**RAW DATA**
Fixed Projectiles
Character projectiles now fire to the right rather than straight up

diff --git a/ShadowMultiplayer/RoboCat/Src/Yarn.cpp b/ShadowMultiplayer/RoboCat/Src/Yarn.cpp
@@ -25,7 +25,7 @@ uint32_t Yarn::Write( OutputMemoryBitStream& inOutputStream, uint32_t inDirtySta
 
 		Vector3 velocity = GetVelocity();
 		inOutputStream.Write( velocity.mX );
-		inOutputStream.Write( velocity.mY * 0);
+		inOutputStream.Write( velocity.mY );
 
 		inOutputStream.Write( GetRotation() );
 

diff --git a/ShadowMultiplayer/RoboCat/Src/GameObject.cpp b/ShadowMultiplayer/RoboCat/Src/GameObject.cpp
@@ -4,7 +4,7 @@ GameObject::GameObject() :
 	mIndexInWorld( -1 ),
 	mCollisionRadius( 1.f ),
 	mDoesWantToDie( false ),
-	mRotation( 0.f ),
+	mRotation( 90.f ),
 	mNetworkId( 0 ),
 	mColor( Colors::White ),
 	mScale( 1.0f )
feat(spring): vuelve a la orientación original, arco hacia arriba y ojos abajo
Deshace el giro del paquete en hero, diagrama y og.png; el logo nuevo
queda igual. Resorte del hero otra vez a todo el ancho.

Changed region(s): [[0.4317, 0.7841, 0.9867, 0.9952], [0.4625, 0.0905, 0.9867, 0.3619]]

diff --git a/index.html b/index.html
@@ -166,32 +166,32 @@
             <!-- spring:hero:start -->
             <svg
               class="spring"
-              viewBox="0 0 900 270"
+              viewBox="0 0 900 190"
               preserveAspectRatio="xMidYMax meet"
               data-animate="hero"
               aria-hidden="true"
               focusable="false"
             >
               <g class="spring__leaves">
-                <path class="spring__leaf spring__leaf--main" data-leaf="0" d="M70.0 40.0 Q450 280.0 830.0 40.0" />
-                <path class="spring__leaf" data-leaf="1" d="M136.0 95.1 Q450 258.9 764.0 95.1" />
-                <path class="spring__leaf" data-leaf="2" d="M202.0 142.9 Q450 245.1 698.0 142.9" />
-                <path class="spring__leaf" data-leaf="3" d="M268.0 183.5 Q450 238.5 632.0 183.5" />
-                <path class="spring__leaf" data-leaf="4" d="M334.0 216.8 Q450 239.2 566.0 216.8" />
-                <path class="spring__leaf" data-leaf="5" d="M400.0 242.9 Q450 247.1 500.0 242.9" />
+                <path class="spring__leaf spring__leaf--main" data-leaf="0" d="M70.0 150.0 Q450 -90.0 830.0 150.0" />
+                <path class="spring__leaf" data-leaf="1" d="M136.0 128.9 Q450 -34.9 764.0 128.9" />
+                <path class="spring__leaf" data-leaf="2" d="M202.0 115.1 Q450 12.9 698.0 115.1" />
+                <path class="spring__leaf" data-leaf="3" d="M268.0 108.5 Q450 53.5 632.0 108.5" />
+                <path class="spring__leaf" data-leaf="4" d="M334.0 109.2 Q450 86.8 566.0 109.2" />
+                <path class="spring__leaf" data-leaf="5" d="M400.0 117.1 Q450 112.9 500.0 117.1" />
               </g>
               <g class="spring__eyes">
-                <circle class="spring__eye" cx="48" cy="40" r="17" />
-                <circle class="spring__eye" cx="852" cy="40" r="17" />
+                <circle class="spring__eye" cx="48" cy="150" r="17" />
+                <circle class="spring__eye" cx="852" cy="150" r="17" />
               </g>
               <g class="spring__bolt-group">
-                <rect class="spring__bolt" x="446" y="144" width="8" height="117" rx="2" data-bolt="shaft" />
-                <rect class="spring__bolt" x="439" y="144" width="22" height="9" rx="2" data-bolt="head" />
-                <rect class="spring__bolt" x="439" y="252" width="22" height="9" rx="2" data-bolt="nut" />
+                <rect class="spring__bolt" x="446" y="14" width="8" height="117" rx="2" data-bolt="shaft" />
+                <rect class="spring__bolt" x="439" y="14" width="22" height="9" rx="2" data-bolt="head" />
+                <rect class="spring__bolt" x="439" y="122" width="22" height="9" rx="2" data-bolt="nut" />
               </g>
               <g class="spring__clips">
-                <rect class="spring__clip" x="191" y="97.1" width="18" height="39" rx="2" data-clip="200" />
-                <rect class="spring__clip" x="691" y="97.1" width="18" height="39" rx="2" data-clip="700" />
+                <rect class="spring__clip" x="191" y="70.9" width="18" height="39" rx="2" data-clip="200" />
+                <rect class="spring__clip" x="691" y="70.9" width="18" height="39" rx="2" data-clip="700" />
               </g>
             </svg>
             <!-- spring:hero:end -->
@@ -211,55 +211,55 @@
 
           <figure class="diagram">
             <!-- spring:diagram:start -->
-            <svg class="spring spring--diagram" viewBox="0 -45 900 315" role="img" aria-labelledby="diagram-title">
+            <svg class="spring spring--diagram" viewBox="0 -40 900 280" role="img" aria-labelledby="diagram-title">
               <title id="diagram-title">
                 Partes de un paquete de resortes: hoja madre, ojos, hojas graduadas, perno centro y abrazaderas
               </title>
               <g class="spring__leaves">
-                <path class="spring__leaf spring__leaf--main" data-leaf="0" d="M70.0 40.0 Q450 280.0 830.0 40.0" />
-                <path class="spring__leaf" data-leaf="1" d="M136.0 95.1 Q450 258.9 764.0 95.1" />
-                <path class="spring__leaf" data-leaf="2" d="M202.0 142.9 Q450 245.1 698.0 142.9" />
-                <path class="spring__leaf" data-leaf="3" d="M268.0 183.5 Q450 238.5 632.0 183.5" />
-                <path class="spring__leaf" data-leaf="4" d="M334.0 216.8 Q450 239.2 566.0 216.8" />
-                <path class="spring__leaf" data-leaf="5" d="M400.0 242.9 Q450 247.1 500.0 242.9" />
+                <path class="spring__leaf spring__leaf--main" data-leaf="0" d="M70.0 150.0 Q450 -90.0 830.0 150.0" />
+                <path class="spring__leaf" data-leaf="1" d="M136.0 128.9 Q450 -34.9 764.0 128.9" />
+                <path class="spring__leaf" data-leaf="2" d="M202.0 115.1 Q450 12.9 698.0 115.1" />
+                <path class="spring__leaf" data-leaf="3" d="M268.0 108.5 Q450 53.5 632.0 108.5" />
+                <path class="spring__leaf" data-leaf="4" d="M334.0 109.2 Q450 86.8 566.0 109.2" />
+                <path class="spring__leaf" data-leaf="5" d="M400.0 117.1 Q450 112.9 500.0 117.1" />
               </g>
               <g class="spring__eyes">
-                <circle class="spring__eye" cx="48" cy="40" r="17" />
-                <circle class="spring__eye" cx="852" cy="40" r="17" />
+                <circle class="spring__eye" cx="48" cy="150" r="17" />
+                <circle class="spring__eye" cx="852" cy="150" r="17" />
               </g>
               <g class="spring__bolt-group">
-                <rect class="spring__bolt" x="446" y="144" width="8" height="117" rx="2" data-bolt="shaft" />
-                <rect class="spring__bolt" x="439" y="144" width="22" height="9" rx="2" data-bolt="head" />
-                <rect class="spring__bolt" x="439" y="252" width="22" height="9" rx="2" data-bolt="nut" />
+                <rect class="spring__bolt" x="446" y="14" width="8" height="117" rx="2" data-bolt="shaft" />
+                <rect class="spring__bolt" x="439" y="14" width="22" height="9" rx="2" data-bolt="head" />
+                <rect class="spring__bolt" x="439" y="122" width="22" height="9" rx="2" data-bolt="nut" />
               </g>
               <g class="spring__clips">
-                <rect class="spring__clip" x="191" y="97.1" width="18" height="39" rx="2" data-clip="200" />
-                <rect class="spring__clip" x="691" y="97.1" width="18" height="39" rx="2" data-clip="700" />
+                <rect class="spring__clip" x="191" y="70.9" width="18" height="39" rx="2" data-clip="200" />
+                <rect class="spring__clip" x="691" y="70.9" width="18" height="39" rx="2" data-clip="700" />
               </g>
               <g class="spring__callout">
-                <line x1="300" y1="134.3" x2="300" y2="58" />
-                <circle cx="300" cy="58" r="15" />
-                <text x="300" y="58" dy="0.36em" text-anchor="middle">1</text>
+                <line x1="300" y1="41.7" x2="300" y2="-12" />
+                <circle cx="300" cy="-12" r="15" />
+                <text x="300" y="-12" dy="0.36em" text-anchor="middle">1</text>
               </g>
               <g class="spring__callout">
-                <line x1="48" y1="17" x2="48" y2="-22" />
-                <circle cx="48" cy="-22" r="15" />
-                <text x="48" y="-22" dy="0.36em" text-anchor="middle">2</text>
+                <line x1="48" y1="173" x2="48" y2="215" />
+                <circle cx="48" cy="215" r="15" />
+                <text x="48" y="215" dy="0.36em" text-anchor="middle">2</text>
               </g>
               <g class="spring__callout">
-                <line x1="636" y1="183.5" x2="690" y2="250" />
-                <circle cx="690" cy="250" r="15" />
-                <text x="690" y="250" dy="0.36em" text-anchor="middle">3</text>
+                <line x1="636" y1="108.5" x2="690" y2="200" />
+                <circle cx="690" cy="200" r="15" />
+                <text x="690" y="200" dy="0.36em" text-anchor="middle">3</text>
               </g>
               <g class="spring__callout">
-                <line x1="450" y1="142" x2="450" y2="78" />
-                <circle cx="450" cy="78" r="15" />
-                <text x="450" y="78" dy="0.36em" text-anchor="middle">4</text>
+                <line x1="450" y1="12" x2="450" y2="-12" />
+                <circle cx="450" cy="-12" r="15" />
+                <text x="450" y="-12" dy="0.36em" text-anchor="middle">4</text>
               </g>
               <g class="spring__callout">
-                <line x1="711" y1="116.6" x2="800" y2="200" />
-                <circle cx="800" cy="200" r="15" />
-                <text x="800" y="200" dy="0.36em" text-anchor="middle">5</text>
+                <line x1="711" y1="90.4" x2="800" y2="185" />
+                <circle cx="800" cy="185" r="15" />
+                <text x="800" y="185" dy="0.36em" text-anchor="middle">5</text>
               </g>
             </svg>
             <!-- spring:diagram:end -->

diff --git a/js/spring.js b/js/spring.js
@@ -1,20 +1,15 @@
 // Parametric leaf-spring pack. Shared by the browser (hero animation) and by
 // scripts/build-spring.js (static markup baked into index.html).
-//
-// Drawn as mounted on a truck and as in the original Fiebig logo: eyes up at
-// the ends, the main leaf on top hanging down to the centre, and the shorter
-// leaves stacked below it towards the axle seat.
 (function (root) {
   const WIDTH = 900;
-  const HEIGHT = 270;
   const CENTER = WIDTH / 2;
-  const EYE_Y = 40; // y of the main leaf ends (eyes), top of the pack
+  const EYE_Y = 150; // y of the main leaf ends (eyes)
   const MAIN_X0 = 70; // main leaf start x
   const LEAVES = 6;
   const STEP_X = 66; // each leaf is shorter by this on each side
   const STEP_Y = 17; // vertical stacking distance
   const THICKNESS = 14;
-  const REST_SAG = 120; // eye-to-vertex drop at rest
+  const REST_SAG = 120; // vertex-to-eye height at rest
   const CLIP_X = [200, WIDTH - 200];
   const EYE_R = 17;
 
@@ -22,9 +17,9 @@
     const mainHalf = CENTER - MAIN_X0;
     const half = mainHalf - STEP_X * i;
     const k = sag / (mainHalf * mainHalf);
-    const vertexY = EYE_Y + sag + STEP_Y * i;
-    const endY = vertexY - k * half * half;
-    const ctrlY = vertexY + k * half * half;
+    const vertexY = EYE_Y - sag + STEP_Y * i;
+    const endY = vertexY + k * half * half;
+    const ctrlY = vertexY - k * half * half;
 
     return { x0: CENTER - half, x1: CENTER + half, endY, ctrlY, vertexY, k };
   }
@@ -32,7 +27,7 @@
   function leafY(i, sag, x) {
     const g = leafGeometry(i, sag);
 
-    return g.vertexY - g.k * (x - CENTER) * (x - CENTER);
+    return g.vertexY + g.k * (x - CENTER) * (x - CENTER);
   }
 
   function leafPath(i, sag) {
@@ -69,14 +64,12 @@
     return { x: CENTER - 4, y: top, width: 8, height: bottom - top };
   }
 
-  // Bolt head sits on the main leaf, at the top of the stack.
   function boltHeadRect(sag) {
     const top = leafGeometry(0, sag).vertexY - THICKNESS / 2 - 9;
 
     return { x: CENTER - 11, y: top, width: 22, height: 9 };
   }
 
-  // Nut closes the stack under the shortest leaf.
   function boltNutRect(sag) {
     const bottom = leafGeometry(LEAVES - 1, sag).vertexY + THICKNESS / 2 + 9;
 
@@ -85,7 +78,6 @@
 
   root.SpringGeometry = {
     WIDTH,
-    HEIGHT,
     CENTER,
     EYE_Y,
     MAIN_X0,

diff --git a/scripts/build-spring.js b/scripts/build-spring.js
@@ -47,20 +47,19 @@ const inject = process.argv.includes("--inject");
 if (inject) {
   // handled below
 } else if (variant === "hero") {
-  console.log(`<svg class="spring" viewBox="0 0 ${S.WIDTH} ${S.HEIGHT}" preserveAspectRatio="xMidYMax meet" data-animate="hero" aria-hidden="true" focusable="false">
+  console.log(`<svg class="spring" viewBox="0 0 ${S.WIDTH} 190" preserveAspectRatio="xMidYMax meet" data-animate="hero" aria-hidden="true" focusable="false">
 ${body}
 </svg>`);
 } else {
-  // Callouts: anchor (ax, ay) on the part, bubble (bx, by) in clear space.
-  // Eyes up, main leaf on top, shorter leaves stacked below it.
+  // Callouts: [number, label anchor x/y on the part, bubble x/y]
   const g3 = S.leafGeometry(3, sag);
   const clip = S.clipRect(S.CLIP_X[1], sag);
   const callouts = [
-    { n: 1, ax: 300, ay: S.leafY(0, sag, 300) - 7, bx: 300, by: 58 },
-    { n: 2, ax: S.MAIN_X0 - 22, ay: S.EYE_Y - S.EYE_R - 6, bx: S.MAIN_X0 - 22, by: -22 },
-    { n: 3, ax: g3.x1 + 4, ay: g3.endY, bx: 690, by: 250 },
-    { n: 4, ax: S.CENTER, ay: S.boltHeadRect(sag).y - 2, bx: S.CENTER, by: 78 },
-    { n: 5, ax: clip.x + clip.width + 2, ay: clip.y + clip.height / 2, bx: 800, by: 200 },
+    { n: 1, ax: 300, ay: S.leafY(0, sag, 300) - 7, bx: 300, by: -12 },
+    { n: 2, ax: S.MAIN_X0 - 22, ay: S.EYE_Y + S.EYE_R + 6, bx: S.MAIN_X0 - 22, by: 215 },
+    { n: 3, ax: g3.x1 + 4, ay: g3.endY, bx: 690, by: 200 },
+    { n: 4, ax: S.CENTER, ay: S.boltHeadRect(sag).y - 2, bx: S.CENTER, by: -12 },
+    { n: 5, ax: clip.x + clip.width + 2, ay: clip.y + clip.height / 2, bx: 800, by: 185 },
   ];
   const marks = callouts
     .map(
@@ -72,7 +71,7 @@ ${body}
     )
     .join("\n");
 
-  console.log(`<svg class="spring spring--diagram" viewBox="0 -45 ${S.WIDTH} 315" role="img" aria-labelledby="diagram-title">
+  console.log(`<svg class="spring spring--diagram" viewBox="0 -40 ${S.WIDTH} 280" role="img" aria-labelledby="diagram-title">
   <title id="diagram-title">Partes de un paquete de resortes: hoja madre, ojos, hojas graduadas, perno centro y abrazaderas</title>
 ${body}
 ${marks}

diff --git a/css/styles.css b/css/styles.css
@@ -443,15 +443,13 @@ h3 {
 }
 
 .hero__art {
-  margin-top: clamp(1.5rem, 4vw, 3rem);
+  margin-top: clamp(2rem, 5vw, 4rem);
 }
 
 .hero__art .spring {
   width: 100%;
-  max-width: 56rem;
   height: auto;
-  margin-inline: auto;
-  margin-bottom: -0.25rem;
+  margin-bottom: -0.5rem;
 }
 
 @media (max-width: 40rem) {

**GOAL OF THE EXERCISE**
Wherever "anchor" appears in a line of the entries, copy that line.

**TASK RESPONSE**
-                <text x="300" y="58" dy="0.36em" text-anchor="middle">1</text>
+                <text x="300" y="-12" dy="0.36em" text-anchor="middle">1</text>
-                <text x="48" y="-22" dy="0.36em" text-anchor="middle">2</text>
+                <text x="48" y="215" dy="0.36em" text-anchor="middle">2</text>
-                <text x="690" y="250" dy="0.36em" text-anchor="middle">3</text>
+                <text x="690" y="200" dy="0.36em" text-anchor="middle">3</text>
-                <text x="450" y="78" dy="0.36em" text-anchor="middle">4</text>
+                <text x="450" y="-12" dy="0.36em" text-anchor="middle">4</text>
-                <text x="800" y="200" dy="0.36em" text-anchor="middle">5</text>
+                <text x="800" y="185" dy="0.36em" text-anchor="middle">5</text>
-  // Callouts: anchor (ax, ay) on the part, bubble (bx, by) in clear space.
+  // Callouts: [number, label anchor x/y on the part, bubble x/y]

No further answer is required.